Stored records
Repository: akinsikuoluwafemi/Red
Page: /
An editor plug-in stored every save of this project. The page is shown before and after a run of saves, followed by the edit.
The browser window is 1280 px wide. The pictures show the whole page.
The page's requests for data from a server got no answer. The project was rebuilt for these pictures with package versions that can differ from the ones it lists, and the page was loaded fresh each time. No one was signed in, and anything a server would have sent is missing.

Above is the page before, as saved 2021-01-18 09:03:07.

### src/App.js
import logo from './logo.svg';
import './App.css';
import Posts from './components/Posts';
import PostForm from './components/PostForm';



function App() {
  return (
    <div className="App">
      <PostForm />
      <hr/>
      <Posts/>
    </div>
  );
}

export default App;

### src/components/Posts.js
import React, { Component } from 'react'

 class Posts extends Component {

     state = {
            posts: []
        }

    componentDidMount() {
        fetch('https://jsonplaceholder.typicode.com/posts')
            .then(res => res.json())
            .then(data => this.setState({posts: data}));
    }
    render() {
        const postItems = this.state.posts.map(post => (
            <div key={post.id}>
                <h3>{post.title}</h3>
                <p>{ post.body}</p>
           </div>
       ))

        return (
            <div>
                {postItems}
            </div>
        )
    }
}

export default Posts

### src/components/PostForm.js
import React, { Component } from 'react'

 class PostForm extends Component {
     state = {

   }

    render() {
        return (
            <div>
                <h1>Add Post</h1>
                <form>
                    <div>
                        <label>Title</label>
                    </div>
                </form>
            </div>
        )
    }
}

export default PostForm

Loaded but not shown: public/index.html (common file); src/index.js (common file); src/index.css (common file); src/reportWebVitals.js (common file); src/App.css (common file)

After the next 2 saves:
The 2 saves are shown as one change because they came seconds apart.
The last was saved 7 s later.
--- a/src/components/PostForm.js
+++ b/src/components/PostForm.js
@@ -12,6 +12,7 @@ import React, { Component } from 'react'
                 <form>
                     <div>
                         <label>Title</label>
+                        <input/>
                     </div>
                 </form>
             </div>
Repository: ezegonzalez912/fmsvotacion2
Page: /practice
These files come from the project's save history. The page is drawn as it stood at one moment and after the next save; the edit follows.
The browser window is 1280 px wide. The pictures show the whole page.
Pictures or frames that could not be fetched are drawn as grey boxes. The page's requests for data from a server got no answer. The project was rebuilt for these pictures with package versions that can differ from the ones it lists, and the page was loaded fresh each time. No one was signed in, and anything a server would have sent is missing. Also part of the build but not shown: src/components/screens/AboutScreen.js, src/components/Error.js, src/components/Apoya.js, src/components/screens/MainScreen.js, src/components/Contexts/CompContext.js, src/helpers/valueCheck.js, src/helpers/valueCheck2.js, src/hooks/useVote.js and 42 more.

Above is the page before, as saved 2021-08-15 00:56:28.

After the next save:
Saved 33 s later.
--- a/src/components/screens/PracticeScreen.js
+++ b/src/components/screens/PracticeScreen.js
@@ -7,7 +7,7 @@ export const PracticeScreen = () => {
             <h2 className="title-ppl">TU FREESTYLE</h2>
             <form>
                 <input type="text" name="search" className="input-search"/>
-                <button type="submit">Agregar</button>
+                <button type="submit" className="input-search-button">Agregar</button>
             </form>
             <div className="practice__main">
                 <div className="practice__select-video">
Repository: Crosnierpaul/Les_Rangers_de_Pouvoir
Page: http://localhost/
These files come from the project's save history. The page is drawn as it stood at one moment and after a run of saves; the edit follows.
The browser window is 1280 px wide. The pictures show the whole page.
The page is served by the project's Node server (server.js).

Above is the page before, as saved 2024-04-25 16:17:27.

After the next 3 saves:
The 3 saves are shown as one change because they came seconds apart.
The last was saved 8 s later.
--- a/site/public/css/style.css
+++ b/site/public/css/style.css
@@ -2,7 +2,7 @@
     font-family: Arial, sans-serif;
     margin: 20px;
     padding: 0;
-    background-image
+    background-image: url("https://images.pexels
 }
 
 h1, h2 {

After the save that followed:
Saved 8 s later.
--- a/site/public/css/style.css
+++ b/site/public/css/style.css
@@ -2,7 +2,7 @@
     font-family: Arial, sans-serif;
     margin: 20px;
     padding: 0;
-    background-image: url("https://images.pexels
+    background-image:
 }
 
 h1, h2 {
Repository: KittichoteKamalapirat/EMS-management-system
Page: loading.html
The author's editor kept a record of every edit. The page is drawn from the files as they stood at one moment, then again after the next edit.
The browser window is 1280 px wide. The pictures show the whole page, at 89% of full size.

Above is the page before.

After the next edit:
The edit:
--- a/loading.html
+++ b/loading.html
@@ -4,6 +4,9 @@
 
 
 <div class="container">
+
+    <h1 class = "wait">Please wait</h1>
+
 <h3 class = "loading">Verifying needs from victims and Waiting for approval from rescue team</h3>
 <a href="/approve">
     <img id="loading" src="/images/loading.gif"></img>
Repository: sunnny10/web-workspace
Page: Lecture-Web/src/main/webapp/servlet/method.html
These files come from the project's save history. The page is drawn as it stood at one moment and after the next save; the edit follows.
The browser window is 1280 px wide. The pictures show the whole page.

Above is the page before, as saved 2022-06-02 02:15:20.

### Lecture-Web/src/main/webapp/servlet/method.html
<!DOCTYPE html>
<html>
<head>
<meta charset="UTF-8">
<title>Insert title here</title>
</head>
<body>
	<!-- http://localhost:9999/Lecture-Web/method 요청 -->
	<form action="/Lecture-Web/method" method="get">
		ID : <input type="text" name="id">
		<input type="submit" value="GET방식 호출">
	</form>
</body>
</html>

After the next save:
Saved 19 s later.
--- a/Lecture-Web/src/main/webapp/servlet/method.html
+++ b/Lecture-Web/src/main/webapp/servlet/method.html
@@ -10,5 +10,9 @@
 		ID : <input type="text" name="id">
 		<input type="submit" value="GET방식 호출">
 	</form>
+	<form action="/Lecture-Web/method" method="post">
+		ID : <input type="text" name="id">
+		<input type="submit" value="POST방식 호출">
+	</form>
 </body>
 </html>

== EXERCISE REQUIREMENTS ==
Word for word, give back the data shown above.

== THE ANSWER ==
Repository: akinsikuoluwafemi/Red
Page: /
An editor plug-in stored every save of this project. The page is shown before and after a run of saves, followed by the edit.
The browser window is 1280 px wide. The pictures show the whole page.
The page's requests for data from a server got no answer. The project was rebuilt for these pictures with package versions that can differ from the ones it lists, and the page was loaded fresh each time. No one was signed in, and anything a server would have sent is missing.

Above is the page before, as saved 2021-01-18 09:03:07.

### src/App.js
import logo from './logo.svg';
import './App.css';
import Posts from './components/Posts';
import PostForm from './components/PostForm';



function App() {
  return (
    <div className="App">
      <PostForm />
      <hr/>
      <Posts/>
    </div>
  );
}

export default App;

### src/components/Posts.js
import React, { Component } from 'react'

 class Posts extends Component {

     state = {
            posts: []
        }

    componentDidMount() {
        fetch('https://jsonplaceholder.typicode.com/posts')
            .then(res => res.json())
            .then(data => this.setState({posts: data}));
    }
    render() {
        const postItems = this.state.posts.map(post => (
            <div key={post.id}>
                <h3>{post.title}</h3>
                <p>{ post.body}</p>
           </div>
       ))

        return (
            <div>
                {postItems}
            </div>
        )
    }
}

export default Posts

### src/components/PostForm.js
import React, { Component } from 'react'

 class PostForm extends Component {
     state = {

   }

    render() {
        return (
            <div>
                <h1>Add Post</h1>
                <form>
                    <div>
                        <label>Title</label>
                    </div>
                </form>
            </div>
        )
    }
}

export default PostForm

Loaded but not shown: public/index.html (common file); src/index.js (common file); src/index.css (common file); src/reportWebVitals.js (common file); src/App.css (common file)

After the next 2 saves:
The 2 saves are shown as one change because they came seconds apart.
The last was saved 7 s later.
--- a/src/components/PostForm.js
+++ b/src/components/PostForm.js
@@ -12,6 +12,7 @@ import React, { Component } from 'react'
                 <form>
                     <div>
                         <label>Title</label>
+                        <input/>
                     </div>
                 </form>
             </div>
Repository: ezegonzalez912/fmsvotacion2
Page: /practice
These files come from the project's save history. The page is drawn as it stood at one moment and after the next save; the edit follows.
The browser window is 1280 px wide. The pictures show the whole page.
Pictures or frames that could not be fetched are drawn as grey boxes. The page's requests for data from a server got no answer. The project was rebuilt for these pictures with package versions that can differ from the ones it lists, and the page was loaded fresh each time. No one was signed in, and anything a server would have sent is missing. Also part of the build but not shown: src/components/screens/AboutScreen.js, src/components/Error.js, src/components/Apoya.js, src/components/screens/MainScreen.js, src/components/Contexts/CompContext.js, src/helpers/valueCheck.js, src/helpers/valueCheck2.js, src/hooks/useVote.js and 42 more.

Above is the page before, as saved 2021-08-15 00:56:28.

After the next save:
Saved 33 s later.
--- a/src/components/screens/PracticeScreen.js
+++ b/src/components/screens/PracticeScreen.js
@@ -7,7 +7,7 @@ export const PracticeScreen = () => {
             <h2 className="title-ppl">TU FREESTYLE</h2>
             <form>
                 <input type="text" name="search" className="input-search"/>
-                <button type="submit">Agregar</button>
+                <button type="submit" className="input-search-button">Agregar</button>
             </form>
             <div className="practice__main">
                 <div className="practice__select-video">
Repository: Crosnierpaul/Les_Rangers_de_Pouvoir
Page: http://localhost/
These files come from the project's save history. The page is drawn as it stood at one moment and after a run of saves; the edit follows.
The browser window is 1280 px wide. The pictures show the whole page.
The page is served by the project's Node server (server.js).

Above is the page before, as saved 2024-04-25 16:17:27.

After the next 3 saves:
The 3 saves are shown as one change because they came seconds apart.
The last was saved 8 s later.
--- a/site/public/css/style.css
+++ b/site/public/css/style.css
@@ -2,7 +2,7 @@
     font-family: Arial, sans-serif;
     margin: 20px;
     padding: 0;
-    background-image
+    background-image: url("https://images.pexels
 }
 
 h1, h2 {

After the save that followed:
Saved 8 s later.
--- a/site/public/css/style.css
+++ b/site/public/css/style.css
@@ -2,7 +2,7 @@
     font-family: Arial, sans-serif;
     margin: 20px;
     padding: 0;
-    background-image: url("https://images.pexels
+    background-image:
 }
 
 h1, h2 {
Repository: KittichoteKamalapirat/EMS-management-system
Page: loading.html
The author's editor kept a record of every edit. The page is drawn from the files as they stood at one moment, then again after the next edit.
The browser window is 1280 px wide. The pictures show the whole page, at 89% of full size.

Above is the page before.

After the next edit:
The edit:
--- a/loading.html
+++ b/loading.html
@@ -4,6 +4,9 @@
 
 
 <div class="container">
+
+    <h1 class = "wait">Please wait</h1>
+
 <h3 class = "loading">Verifying needs from victims and Waiting for approval from rescue team</h3>
 <a href="/approve">
     <img id="loading" src="/images/loading.gif"></img>
Repository: sunnny10/web-workspace
Page: Lecture-Web/src/main/webapp/servlet/method.html
These files come from the project's save history. The page is drawn as it stood at one moment and after the next save; the edit follows.
The browser window is 1280 px wide. The pictures show the whole page.

Above is the page before, as saved 2022-06-02 02:15:20.

### Lecture-Web/src/main/webapp/servlet/method.html
<!DOCTYPE html>
<html>
<head>
<meta charset="UTF-8">
<title>Insert title here</title>
</head>
<body>
	<!-- http://localhost:9999/Lecture-Web/method 요청 -->
	<form action="/Lecture-Web/method" method="get">
		ID : <input type="text" name="id">
		<input type="submit" value="GET방식 호출">
	</form>
</body>
</html>

After the next save:
Saved 19 s later.
--- a/Lecture-Web/src/main/webapp/servlet/method.html
+++ b/Lecture-Web/src/main/webapp/servlet/method.html
@@ -10,5 +10,9 @@
 		ID : <input type="text" name="id">
 		<input type="submit" value="GET방식 호출">
 	</form>
+	<form action="/Lecture-Web/method" method="post">
+		ID : <input type="text" name="id">
+		<input type="submit" value="POST방식 호출">
+	</form>
 </body>
 </html>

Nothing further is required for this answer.